**Data for review**
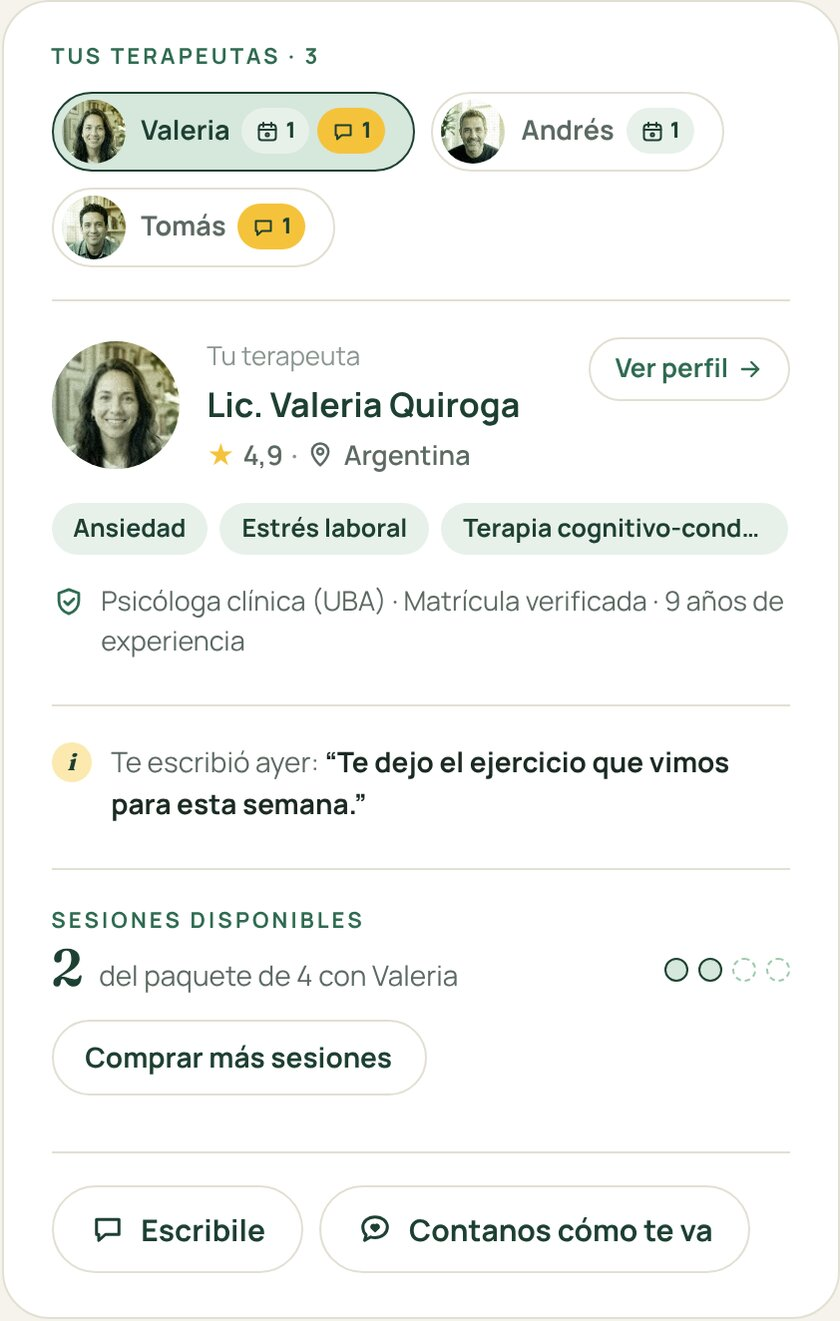
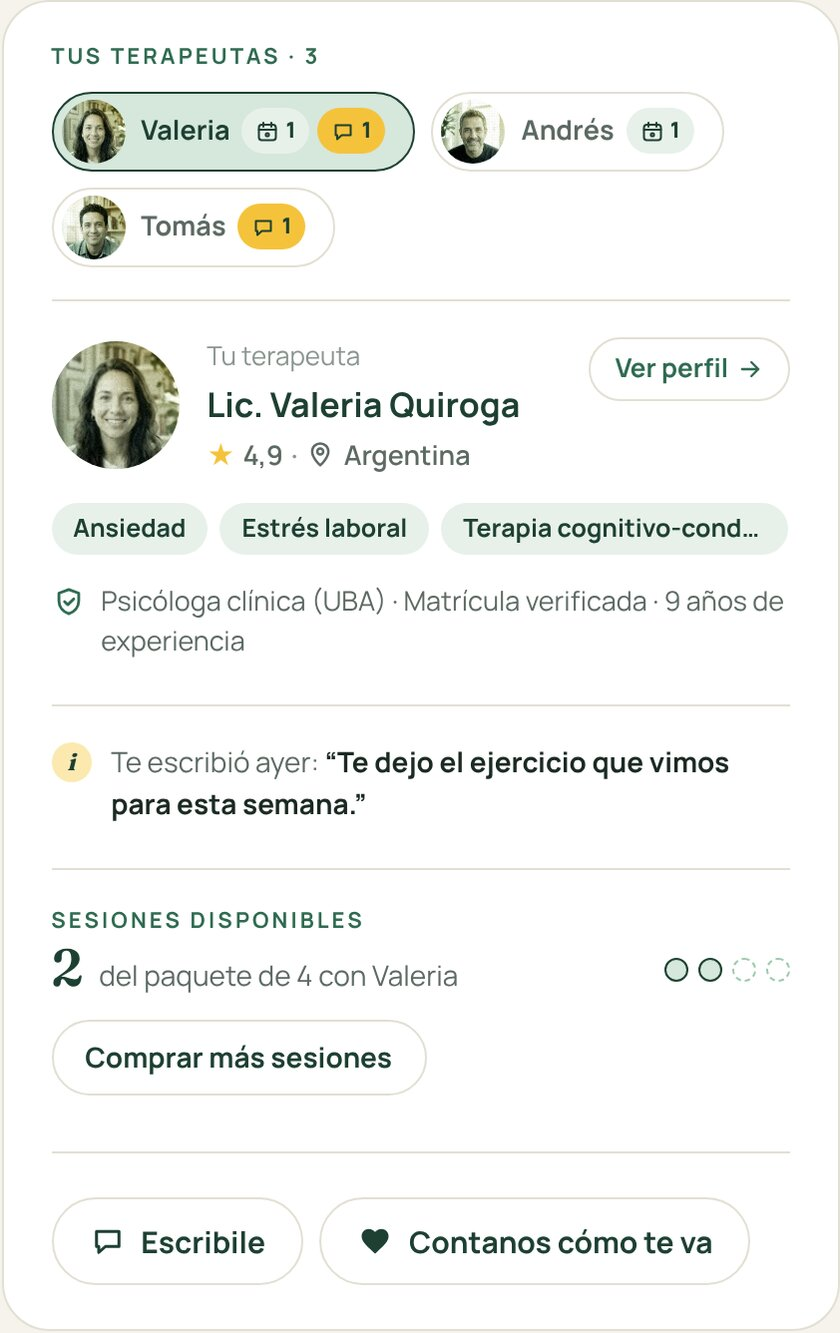
Ronda #2: corazón como ícono de «Contanos cómo te va» y más aire sobre los botones
Claude-Session: https://claude.ai/code/session_01WU1DRuLLvKJwMVuiPWLics

diff --git a/web/public/app-usuario/ronda-2.html b/web/public/app-usuario/ronda-2.html
@@ -833,7 +833,7 @@ ul.lista-simple { padding: 0; }
 .ver-abajo { align-self: flex-start; padding: 0 !important; height: 32px; }
 
 /* Ficha del profesional: línea arriba de los botones y "Ver perfil" arriba a la derecha */
-.pro2 .botones { padding-top: 16px; border-top: 1px solid var(--linea); }
+.pro2 .botones { padding-top: 22px; border-top: 1px solid var(--linea); }
 .pro2-cab { padding-right: 96px; }
 .tel-pro .pro2-cab { padding-right: 88px; }
 .multi .pro2-cab { padding-right: 96px; }
@@ -853,7 +853,7 @@ ul.lista-simple { padding: 0; }
   <symbol id="i-flecha" viewBox="0 0 24 24"><path d="M5 12h14M13 6l6 6-6 6"/></symbol>
   <symbol id="i-video" viewBox="0 0 24 24"><rect x="3" y="6.5" width="12.5" height="11" rx="2.5"/><path d="m15.5 10.5 5-3v9l-5-3"/></symbol>
   <symbol id="i-chat" viewBox="0 0 24 24"><path d="M4.5 5.5h15v10h-9l-4.5 4v-4H4.5z"/></symbol>
-  <symbol id="i-feedback" viewBox="0 0 24 24"><path d="M12 3.8c4.7 0 8.2 3 8.2 6.9s-3.5 6.9-8.2 6.9c-1 0-2-.1-2.9-.4L5 19.4l1-3.5C4.7 14.6 3.8 12.8 3.8 10.7 3.8 6.8 7.3 3.8 12 3.8z"/><path d="M12 13.4l-2.3-2.2a1.4 1.4 0 0 1 2.3-1.6 1.4 1.4 0 0 1 2.3 1.6z" fill="currentColor" stroke-width="1.4"/></symbol>
+  <symbol id="i-feedback" viewBox="0 0 24 24"><path d="M12 20.3l-1.3-1.2C6 14.9 3 12.1 3 8.7 3 6 5.1 3.9 7.8 3.9c1.5 0 3 .7 4.2 1.9 1.2-1.2 2.7-1.9 4.2-1.9C18.9 3.9 21 6 21 8.7c0 3.4-3 6.2-7.7 10.4z" fill="currentColor" stroke="none"/></symbol>
   <symbol id="i-pin" viewBox="0 0 24 24"><path d="M12 21s-6.5-5.6-6.5-11a6.5 6.5 0 0 1 13 0c0 5.4-6.5 11-6.5 11z"/><circle cx="12" cy="10" r="2.4"/></symbol>
   <symbol id="i-candado" viewBox="0 0 24 24"><rect x="5" y="10.5" width="14" height="10" rx="2.5"/><path d="M8 10.5V8a4 4 0 0 1 8 0v2.5"/></symbol>
   <symbol id="i-corazon" viewBox="0 0 24 24"><path d="M12 20s-7.5-4.6-7.5-10.2A4.3 4.3 0 0 1 12 7.2a4.3 4.3 0 0 1 7.5 2.6C19.5 15.4 12 20 12 20z"/></symbol>

diff --git a/06-app-usuario/historial/ronda-2.md b/06-app-usuario/historial/ronda-2.md
@@ -160,7 +160,7 @@ Toma como base el Inicio B3 de la [Ronda #1](/06-app-usuario/historial/ronda-1/)
 - **Una línea con sus credenciales:** "Psicóloga clínica (UBA) · Matrícula verificada · 9 años de experiencia", con el ícono del escudo.
 - **El último mensaje sin leer**, en una nota sutil (círculo amarillo suave con la "i" y el texto: "Te escribió ayer: …"). **Solo aparece si hay un mensaje sin leer**; si no, la tarjeta pasa directo a las sesiones.
 - **Las sesiones disponibles con ese profesional:** "2 del paquete de 4 con Valeria", con cuatro puntos (sólidos las usadas o reservadas, punteados las disponibles). La próxima sesión ya está en la tarjeta verde y la última, en la agenda de la semana o en Sesiones.
-- **Acciones:** abajo, separados por una línea, "Escribile" (abre el chat) y "Contanos cómo te va" (de contorno, con un globo de diálogo con un corazón); "Ver perfil" arriba a la derecha. "Comprar más sesiones" está en el apartado de sesiones disponibles (ver los ajustes del 13/11). 
+- **Acciones:** abajo, separados por una línea, "Escribile" (abre el chat) y "Contanos cómo te va" (de contorno, con un corazón verde bosque); "Ver perfil" arriba a la derecha. "Comprar más sesiones" está en el apartado de sesiones disponibles (ver los ajustes del 13/11). 
 
 Otros cambios respecto del B3:
 
@@ -296,7 +296,7 @@ Una de las decisiones de esta ronda es trabajar con **pocos componentes, robusto
 | [![Navegación principal](/img/app-usuario/ronda-2/componentes/navegacion.jpg)](/img/app-usuario/ronda-2/componentes/navegacion.jpg) | **Navegación principal** | Llevar a los cinco destinos: Inicio, Mensajes, Sesiones, Diario y Bienestar, con el contador de mensajes sin leer. | Todas las pantallas, salvo la contratación (mockup 7). | Barra lateral (escritorio) y barra inferior (teléfono). |
 | [![Cabecera guía](/img/app-usuario/ronda-2/componentes/cabecera-guia.jpg)](/img/app-usuario/ronda-2/componentes/cabecera-guia.jpg) | **Cabecera guía** | Encabezar el Inicio con una tarjeta verde salvia que dice lo que la persona tiene que hacer ahora, con un único botón amarillo. Responde siempre "¿qué tengo que hacer ahora?". | Inicio con profesional (mockups 1, 2 y 4). | Sesión por empezar ("Entrar a la sesión", "Reprogramar"); sin turnos (próximos horarios libres y "Reservar sesión"). |
 | [![Primeros pasos](/img/app-usuario/ronda-2/componentes/primeros-pasos.jpg)](/img/app-usuario/ronda-2/componentes/primeros-pasos.jpg) | **Primeros pasos** | Guiar al usuario nuevo hacia su primera sesión: una tarjeta verde bosque con los cuatro pasos (el actual en amarillo, los pendientes punteados), "Ver terapeutas" y la aclaración de precios. | Inicio sin profesional (mockup 3). | — |
-| [![Ficha del profesional](/img/app-usuario/ronda-2/componentes/ficha-profesional.jpg)](/img/app-usuario/ronda-2/componentes/ficha-profesional.jpg) | **Ficha del profesional** | Decir siempre con quién se hace, se paga o se reserva: foto, nombre, calificación y país, especialidades, credenciales y acciones. En esta fase todos son terapeutas (en pantalla dice "Tu terapeuta"). | Inicio (mockups 1, 2 y 4), Buscador de profesionales (mockups 5 y 6), contratación (mockup 7) y reserva (mockup 8). | Completa (con el mensaje sin leer y las sesiones disponibles, con "Comprar más sesiones" cuando ya se usó la mitad del paquete, en verde bosque si queda 1 o ninguna; abajo, separados por una línea, "Escribile" y "Contanos cómo te va", de contorno con un globo de diálogo con un corazón; "Ver perfil" arriba a la derecha); con **selector de profesionales** (pastillas con avisos de sesiones y mensajes, el principal primero); resumida (dentro del Resumen de contratación); compacta (teléfono); **resultado de búsqueda** (en el Buscador de profesionales, con las especialidades que coinciden, el precio del encuentro inicial, "Ver perfil y horarios" y "Ver paquetes"). |
+| [![Ficha del profesional](/img/app-usuario/ronda-2/componentes/ficha-profesional.jpg)](/img/app-usuario/ronda-2/componentes/ficha-profesional.jpg) | **Ficha del profesional** | Decir siempre con quién se hace, se paga o se reserva: foto, nombre, calificación y país, especialidades, credenciales y acciones. En esta fase todos son terapeutas (en pantalla dice "Tu terapeuta"). | Inicio (mockups 1, 2 y 4), Buscador de profesionales (mockups 5 y 6), contratación (mockup 7) y reserva (mockup 8). | Completa (con el mensaje sin leer y las sesiones disponibles, con "Comprar más sesiones" cuando ya se usó la mitad del paquete, en verde bosque si queda 1 o ninguna; abajo, separados por una línea, "Escribile" y "Contanos cómo te va", de contorno con un corazón verde bosque; "Ver perfil" arriba a la derecha); con **selector de profesionales** (pastillas con avisos de sesiones y mensajes, el principal primero); resumida (dentro del Resumen de contratación); compacta (teléfono); **resultado de búsqueda** (en el Buscador de profesionales, con las especialidades que coinciden, el precio del encuentro inicial, "Ver perfil y horarios" y "Ver paquetes"). |
 | [![Buscador de profesionales](/img/app-usuario/ronda-2/componentes/buscador-profesionales.jpg)](/img/app-usuario/ronda-2/componentes/buscador-profesionales.jpg) | **Buscador de profesionales** | Encontrar y elegir un profesional: la lista de fichas (resultados de búsqueda), el orden por compatibilidad (con prioridad a una especialidad) o por precio, el filtro "Mostrar" por categoría de profesional y el panel "Lo que nos contaste", con "Cambiar mis respuestas". | Elección de profesional (mockups 5 y 6), desde "Ver terapeutas" (mockup 3) o desde el Cross-selling de profesionales, con los filtros cargados. | Por defecto ("Compatibilidad", según todas tus respuestas) o con una especialidad elegida (el control dice su nombre); escritorio (panel a la derecha) y teléfono (respuestas como pills). |
 | [![Selector de paquetes](/img/app-usuario/ronda-2/componentes/selector-paquetes.jpg)](/img/app-usuario/ronda-2/componentes/selector-paquetes.jpg) | **Selector de paquetes** | Elegir qué contratar con un profesional: el encuentro inicial o un paquete, con su precio, su ahorro y el precio por sesión, y la opción de usar un código de descuento. | Contratación (mockup 7), desde "Ver paquetes" o "Comprar más sesiones". | Primera vez con ese profesional (el encuentro inicial recomendado y elegido por defecto) o ya con sesiones previas (los paquetes primero). |
 | [![Resumen de contratación](/img/app-usuario/ronda-2/componentes/resumen-contratacion.jpg)](/img/app-usuario/ronda-2/componentes/resumen-contratacion.jpg) | **Resumen de contratación** | Responder, junto a la acción, con quién, qué y cuánto: contiene la Ficha del profesional (variante resumida), las aclaraciones del servicio (videollamada de 50 minutos y reprogramación sin costo hasta 24 h antes), el desglose y el total, y el botón amarillo con su aclaración. | Contratación (mockup 7) y reserva (mockup 8). | **Contratación** (desglose, total y "Continuar al pago", con "Es el monto exacto que vas a ver en el pago"); **reserva** ("Tu sesión" con el día y la hora elegidos, y "Reservar sesión", "Reservar y proceder al pago" o "Reprogramar sesión"); columna derecha (escritorio) o barra fija (teléfono). |
@@ -362,4 +362,4 @@ En el **Cross-selling de profesionales**, las especialidades sugeridas (no la mo
 - **"Comprar más sesiones"** pasa al apartado de **sesiones disponibles**, debajo del número. **No aparece hasta que la persona usó al menos la mitad de las sesiones de su paquete.** Si le queda 1 sesión o ninguna, el botón pasa de blanco a **verde bosque**, para darle más relevancia. En los mockups 1 y 4 quedan 2 de 4 (botón blanco); el mockup 2 pasa a tener 1 de 4 (botón verde bosque), y su saludo y su botón amarillo lo dicen ("Te queda 1 sesión disponible con Valeria", "Usás tu última sesión disponible con Valeria").
 - **"Ver perfil"** queda arriba a la derecha de la ficha: con tres botones abajo no entraba en la misma fila (también en la reserva, mockup 8).
 - **Línea divisoria arriba de los botones**, como entre los demás apartados de la ficha.
-- **Nuevo botón: "Contanos cómo te va"**, blanco con contorno, como "Escribile", con un ícono de un solo color (verde bosque): un **globo de diálogo redondo con un corazón**, que habla de contar y de dar feedback y se distingue del globo cuadrado del chat. Se probó el botón en amarillo, pero competía con el CTA; después, una estrella amarilla con borde verde, que en ese tamaño no funcionaba. También aparece a partir de la mitad del paquete (o cuando no quedan sesiones), y abre un componente para dar feedback sobre el proceso con el profesional y calificarlo. Ese componente está por diseñar.
+- **Nuevo botón: "Contanos cómo te va"**, blanco con contorno, como "Escribile", con un **corazón relleno en verde bosque**, de un solo color, que se distingue bien del globo del chat. Se probó el botón en amarillo, pero competía con el CTA; después, una estrella amarilla con borde verde, que en ese tamaño no funcionaba, y un globo de diálogo con un corazón adentro, que se parecía demasiado al de "Escribile". La línea divisoria que separa los botones tiene más aire debajo (22 px). También aparece a partir de la mitad del paquete (o cuando no quedan sesiones), y abre un componente para dar feedback sobre el proceso con el profesional y calificarlo. Ese componente está por diseñar.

**Work required**
Within the listing, count the lines that contain the word "viewBox", and give the count by itself.

**Result of the exercise**
8